* [WORK INSTRUCTION] Pick out all lines of the entries that include the word "targetPoint" and copy them.

(Revision comparison data)
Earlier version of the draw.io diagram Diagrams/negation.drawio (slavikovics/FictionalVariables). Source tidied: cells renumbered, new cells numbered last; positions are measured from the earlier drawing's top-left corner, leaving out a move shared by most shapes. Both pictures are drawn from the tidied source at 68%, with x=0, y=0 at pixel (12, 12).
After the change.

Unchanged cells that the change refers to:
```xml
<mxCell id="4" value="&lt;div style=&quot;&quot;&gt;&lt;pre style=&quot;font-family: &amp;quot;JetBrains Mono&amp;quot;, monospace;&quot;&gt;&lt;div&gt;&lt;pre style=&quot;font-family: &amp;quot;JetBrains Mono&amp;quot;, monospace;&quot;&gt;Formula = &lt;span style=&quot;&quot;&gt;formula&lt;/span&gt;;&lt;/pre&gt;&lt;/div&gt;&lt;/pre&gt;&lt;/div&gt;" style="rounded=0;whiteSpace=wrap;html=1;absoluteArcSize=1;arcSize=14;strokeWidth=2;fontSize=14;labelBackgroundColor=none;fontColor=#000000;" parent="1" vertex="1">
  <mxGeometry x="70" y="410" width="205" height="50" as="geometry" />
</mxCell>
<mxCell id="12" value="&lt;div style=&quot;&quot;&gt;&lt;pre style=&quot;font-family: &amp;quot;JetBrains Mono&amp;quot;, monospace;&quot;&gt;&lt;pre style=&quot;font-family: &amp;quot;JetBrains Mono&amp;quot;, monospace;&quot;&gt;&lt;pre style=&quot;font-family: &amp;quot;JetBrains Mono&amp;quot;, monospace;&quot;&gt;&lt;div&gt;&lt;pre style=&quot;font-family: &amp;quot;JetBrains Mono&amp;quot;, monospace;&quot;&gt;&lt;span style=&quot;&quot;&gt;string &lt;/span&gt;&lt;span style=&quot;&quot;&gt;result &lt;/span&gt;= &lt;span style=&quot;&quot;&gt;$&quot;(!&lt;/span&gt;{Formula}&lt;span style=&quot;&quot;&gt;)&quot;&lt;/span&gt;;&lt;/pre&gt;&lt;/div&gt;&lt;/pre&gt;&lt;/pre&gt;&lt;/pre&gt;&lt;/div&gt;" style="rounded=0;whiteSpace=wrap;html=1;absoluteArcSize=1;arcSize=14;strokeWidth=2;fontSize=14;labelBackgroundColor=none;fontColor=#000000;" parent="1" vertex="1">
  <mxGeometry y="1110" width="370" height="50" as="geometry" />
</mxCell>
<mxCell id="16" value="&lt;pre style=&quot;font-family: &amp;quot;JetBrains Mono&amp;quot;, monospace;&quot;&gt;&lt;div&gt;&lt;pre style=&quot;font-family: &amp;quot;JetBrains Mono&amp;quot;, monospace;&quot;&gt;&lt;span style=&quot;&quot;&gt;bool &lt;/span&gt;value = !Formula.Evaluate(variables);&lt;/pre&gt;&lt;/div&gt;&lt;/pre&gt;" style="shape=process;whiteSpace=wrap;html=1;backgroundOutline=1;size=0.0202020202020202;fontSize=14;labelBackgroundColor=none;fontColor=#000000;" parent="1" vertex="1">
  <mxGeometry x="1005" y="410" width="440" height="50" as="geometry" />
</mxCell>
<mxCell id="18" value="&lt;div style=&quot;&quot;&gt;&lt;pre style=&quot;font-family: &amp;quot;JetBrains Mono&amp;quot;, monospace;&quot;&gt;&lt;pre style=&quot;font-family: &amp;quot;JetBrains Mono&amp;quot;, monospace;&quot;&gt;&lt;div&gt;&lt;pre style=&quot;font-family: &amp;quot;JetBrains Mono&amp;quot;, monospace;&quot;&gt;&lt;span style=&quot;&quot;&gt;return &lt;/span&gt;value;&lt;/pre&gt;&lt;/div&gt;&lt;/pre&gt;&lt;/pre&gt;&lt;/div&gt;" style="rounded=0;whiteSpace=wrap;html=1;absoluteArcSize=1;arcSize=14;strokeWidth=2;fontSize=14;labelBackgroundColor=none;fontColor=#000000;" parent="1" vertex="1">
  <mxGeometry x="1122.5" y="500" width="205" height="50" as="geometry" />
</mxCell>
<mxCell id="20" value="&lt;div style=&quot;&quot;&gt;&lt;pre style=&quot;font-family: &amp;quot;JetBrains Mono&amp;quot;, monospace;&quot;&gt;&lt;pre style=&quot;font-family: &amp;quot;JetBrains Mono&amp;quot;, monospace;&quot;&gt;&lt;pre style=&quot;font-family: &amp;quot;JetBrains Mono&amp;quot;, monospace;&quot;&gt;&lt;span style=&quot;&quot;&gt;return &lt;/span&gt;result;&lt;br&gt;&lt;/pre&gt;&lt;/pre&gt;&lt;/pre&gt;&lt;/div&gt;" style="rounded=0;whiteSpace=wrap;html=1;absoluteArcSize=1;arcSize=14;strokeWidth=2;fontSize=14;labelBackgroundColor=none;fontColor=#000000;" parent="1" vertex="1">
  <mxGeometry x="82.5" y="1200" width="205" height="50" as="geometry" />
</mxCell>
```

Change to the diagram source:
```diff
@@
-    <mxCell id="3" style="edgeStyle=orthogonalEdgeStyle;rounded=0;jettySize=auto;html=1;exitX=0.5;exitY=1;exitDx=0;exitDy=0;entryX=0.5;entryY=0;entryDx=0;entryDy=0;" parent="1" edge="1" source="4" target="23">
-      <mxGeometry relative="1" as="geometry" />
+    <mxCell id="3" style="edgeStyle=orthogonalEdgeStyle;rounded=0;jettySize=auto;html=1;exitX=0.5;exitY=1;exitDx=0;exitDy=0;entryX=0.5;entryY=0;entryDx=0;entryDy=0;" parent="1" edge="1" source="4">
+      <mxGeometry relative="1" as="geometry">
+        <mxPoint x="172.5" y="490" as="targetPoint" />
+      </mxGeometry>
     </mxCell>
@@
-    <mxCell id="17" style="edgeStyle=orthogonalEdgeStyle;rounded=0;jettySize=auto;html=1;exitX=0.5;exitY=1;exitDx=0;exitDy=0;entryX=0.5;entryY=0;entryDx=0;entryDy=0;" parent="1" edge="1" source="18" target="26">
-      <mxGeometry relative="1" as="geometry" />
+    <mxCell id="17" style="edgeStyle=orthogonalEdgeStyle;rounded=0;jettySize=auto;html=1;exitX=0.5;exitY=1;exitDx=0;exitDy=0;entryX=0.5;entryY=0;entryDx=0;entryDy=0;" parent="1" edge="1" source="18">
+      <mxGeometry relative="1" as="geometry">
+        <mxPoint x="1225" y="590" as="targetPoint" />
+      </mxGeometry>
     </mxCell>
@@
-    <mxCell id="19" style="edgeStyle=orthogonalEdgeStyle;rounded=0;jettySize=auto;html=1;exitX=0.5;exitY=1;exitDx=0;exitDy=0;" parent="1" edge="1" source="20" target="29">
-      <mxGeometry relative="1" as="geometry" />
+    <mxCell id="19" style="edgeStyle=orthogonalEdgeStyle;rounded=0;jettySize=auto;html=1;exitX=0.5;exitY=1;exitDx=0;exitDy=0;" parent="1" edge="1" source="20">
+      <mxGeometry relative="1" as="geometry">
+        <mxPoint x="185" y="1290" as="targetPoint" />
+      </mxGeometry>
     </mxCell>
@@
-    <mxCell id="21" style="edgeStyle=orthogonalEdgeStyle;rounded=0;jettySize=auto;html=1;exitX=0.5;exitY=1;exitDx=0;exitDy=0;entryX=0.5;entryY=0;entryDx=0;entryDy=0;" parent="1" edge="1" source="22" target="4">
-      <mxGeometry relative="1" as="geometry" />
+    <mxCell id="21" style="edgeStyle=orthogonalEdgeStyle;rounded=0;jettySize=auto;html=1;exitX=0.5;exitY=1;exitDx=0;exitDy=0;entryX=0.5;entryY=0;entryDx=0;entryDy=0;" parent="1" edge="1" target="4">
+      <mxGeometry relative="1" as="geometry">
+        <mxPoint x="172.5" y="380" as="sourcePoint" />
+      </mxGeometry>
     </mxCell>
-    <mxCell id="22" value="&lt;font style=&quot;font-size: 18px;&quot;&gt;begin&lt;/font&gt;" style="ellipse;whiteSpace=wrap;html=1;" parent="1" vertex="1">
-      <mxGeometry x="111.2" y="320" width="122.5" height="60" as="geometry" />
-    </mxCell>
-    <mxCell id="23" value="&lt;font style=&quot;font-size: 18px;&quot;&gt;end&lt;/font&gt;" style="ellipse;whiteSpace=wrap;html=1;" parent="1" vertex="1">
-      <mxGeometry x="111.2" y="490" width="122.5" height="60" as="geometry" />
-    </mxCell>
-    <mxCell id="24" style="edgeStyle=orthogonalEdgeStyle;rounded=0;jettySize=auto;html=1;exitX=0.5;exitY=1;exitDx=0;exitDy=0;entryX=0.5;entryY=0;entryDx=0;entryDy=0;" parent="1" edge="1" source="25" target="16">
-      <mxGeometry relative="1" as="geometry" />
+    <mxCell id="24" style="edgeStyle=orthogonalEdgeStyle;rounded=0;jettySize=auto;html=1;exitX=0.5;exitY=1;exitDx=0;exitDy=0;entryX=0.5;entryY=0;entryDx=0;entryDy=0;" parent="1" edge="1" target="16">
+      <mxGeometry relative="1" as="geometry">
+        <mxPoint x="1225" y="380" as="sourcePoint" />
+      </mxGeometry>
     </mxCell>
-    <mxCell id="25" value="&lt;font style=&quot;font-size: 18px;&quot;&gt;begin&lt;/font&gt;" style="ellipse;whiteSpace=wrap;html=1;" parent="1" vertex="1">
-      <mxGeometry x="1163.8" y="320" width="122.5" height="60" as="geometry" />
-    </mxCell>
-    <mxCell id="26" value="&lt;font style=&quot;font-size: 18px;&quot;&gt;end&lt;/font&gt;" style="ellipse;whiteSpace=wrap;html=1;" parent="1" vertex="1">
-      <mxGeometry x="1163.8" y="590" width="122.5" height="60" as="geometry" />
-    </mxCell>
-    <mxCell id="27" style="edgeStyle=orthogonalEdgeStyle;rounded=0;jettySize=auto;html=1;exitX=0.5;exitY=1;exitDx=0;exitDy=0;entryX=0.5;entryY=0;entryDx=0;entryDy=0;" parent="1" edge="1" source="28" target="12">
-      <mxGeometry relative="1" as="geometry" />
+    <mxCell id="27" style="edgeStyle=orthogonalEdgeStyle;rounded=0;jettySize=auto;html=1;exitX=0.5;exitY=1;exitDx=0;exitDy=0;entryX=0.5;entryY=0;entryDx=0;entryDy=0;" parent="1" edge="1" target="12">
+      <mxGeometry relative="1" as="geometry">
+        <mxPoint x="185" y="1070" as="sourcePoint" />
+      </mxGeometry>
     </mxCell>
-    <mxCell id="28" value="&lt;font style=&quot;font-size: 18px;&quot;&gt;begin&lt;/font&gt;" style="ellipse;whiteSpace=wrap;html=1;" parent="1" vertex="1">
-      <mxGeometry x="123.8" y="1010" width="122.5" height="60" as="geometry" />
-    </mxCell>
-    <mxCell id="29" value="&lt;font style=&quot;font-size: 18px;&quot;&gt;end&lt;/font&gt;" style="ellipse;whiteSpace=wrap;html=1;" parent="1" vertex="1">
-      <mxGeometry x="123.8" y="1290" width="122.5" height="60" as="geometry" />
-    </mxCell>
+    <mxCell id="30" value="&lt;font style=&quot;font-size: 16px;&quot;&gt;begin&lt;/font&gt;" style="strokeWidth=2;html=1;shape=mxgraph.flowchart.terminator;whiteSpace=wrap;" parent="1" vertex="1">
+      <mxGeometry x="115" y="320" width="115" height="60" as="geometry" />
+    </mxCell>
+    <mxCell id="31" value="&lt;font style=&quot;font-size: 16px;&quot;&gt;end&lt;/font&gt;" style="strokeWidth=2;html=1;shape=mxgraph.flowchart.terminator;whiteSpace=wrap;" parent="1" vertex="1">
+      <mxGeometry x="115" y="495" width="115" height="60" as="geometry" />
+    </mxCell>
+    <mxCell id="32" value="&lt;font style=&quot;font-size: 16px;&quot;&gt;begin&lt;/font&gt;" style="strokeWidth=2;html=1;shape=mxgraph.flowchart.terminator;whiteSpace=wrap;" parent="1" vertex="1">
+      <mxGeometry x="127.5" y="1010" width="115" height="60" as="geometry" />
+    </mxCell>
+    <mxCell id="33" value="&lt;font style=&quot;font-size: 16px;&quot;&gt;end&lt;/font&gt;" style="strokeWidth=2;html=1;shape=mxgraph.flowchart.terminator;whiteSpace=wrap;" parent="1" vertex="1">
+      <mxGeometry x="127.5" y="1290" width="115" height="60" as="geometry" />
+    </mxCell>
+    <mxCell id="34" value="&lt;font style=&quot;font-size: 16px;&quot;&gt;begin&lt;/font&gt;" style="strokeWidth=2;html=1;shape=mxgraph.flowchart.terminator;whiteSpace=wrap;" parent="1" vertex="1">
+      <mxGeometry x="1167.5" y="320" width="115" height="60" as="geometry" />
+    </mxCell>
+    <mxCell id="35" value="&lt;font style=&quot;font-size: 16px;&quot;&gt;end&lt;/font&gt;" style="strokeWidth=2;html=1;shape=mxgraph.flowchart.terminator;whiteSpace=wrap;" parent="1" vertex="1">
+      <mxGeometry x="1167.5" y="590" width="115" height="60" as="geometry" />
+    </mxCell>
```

* [RESULT FOR THIS EXERCISE]
+        <mxPoint x="172.5" y="490" as="targetPoint" />
+        <mxPoint x="1225" y="590" as="targetPoint" />
+        <mxPoint x="185" y="1290" as="targetPoint" />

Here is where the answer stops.